**** RECORDS PROVIDED

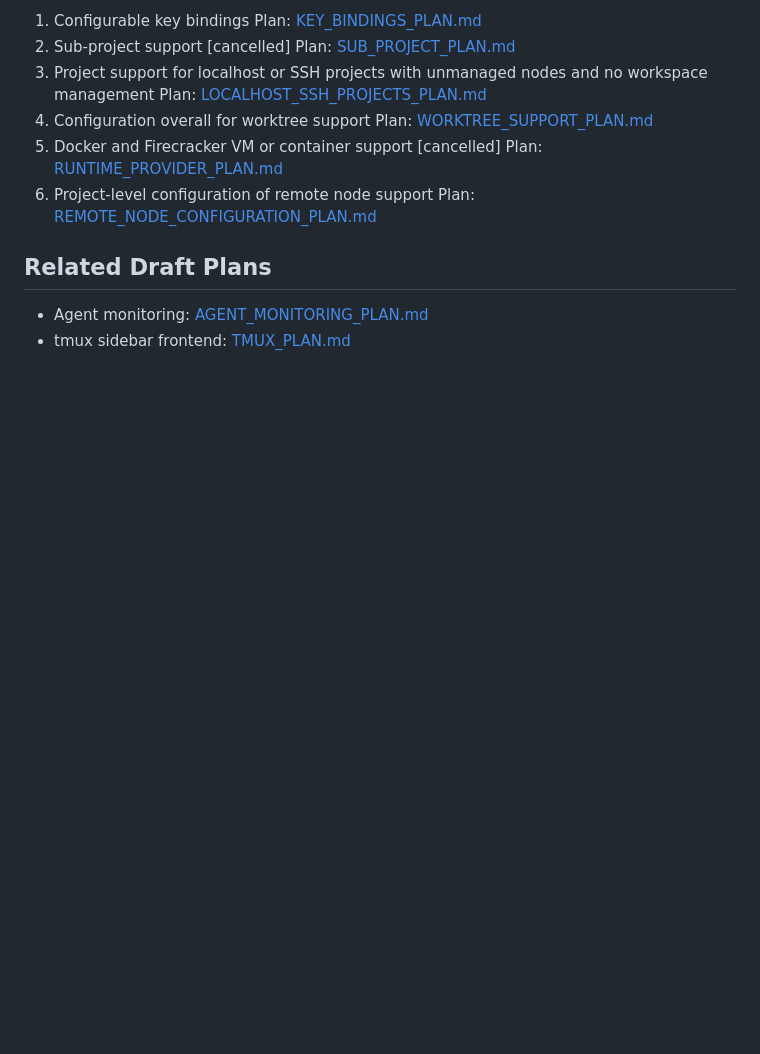
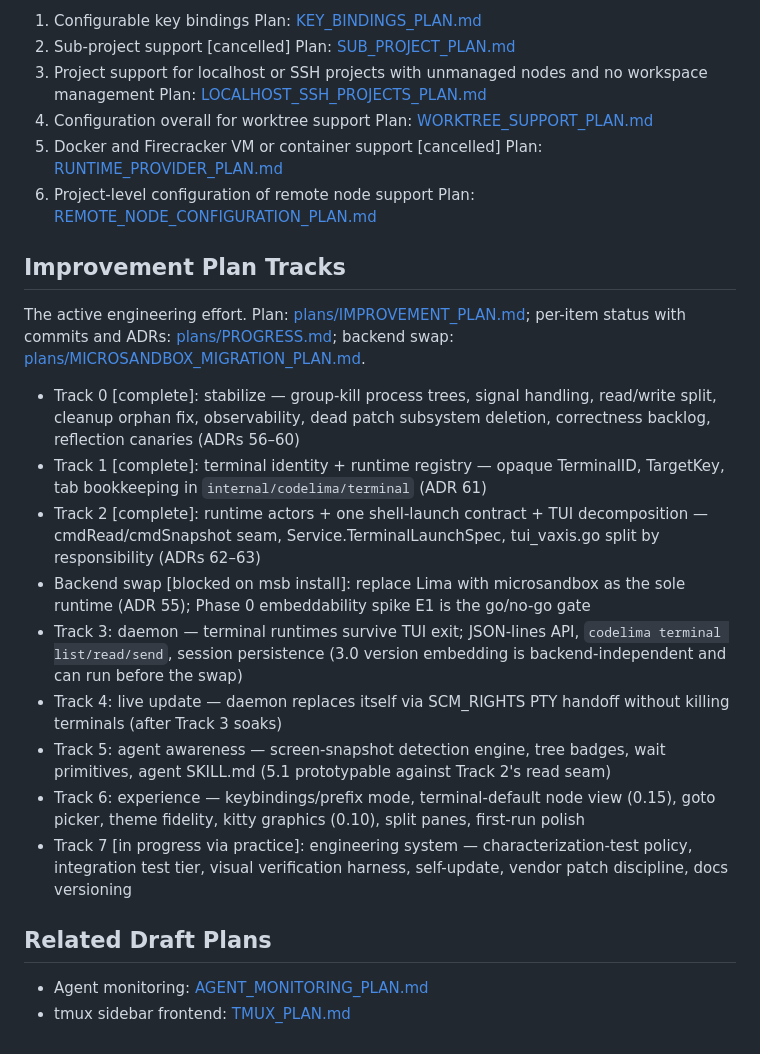
Before and after one commit to brianrackle/codelima, a Markdown page: ROADMAP.md, the part around the change. Rendered like a GitHub page; blank space fills up the shorter version.

```diff
--- a/ROADMAP.md
+++ b/ROADMAP.md
@@ -34,6 +34,20 @@ This roadmap tracks the current prioritized plan documents for CodeLima. Every l
 6. Project-level configuration of remote node support
    Plan: [REMOTE_NODE_CONFIGURATION_PLAN.md](/Users/brianrackle/personal/codelima/REMOTE_NODE_CONFIGURATION_PLAN.md)
 
+## Improvement Plan Tracks
+
+The active engineering effort. Plan: [plans/IMPROVEMENT_PLAN.md](plans/IMPROVEMENT_PLAN.md); per-item status with commits and ADRs: [plans/PROGRESS.md](plans/PROGRESS.md); backend swap: [plans/MICROSANDBOX_MIGRATION_PLAN.md](plans/MICROSANDBOX_MIGRATION_PLAN.md).
+
+- Track 0 [complete]: stabilize — group-kill process trees, signal handling, read/write split, cleanup orphan fix, observability, dead patch subsystem deletion, correctness backlog, reflection canaries (ADRs 56–60)
+- Track 1 [complete]: terminal identity + runtime registry — opaque TerminalID, TargetKey, tab bookkeeping in `internal/codelima/terminal` (ADR 61)
+- Track 2 [complete]: runtime actors + one shell-launch contract + TUI decomposition — cmdRead/cmdSnapshot seam, Service.TerminalLaunchSpec, tui_vaxis.go split by responsibility (ADRs 62–63)
+- Backend swap [blocked on msb install]: replace Lima with microsandbox as the sole runtime (ADR 55); Phase 0 embeddability spike E1 is the go/no-go gate
+- Track 3: daemon — terminal runtimes survive TUI exit; JSON-lines API, `codelima terminal list/read/send`, session persistence (3.0 version embedding is backend-independent and can run before the swap)
+- Track 4: live update — daemon replaces itself via SCM_RIGHTS PTY handoff without killing terminals (after Track 3 soaks)
+- Track 5: agent awareness — screen-snapshot detection engine, tree badges, wait primitives, agent SKILL.md (5.1 prototypable against Track 2's read seam)
+- Track 6: experience — keybindings/prefix mode, terminal-default node view (0.15), goto picker, theme fidelity, kitty graphics (0.10), split panes, first-run polish
+- Track 7 [in progress via practice]: engineering system — characterization-test policy, integration test tier, visual verification harness, self-update, vendor patch discipline, docs versioning
+
 ## Related Draft Plans
 
 - Agent monitoring: [AGENT_MONITORING_PLAN.md](/Users/brianrackle/personal/codelima/AGENT_MONITORING_PLAN.md)
```
Also changed, not shown: plans/PROGRESS.md (added, +87 -0 lines).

********

Copy each line of the listing that holds the word "brianrackle".

Before and after one commit to brianrackle/codelima, a Markdown page: ROADMAP.md, the part around the change. Rendered like a GitHub page; blank space fills up the shorter version.
    Plan: [REMOTE_NODE_CONFIGURATION_PLAN.md](/Users/brianrackle/personal/codelima/REMOTE_NODE_CONFIGURATION_PLAN.md)
 - Agent monitoring: [AGENT_MONITORING_PLAN.md](/Users/brianrackle/personal/codelima/AGENT_MONITORING_PLAN.md)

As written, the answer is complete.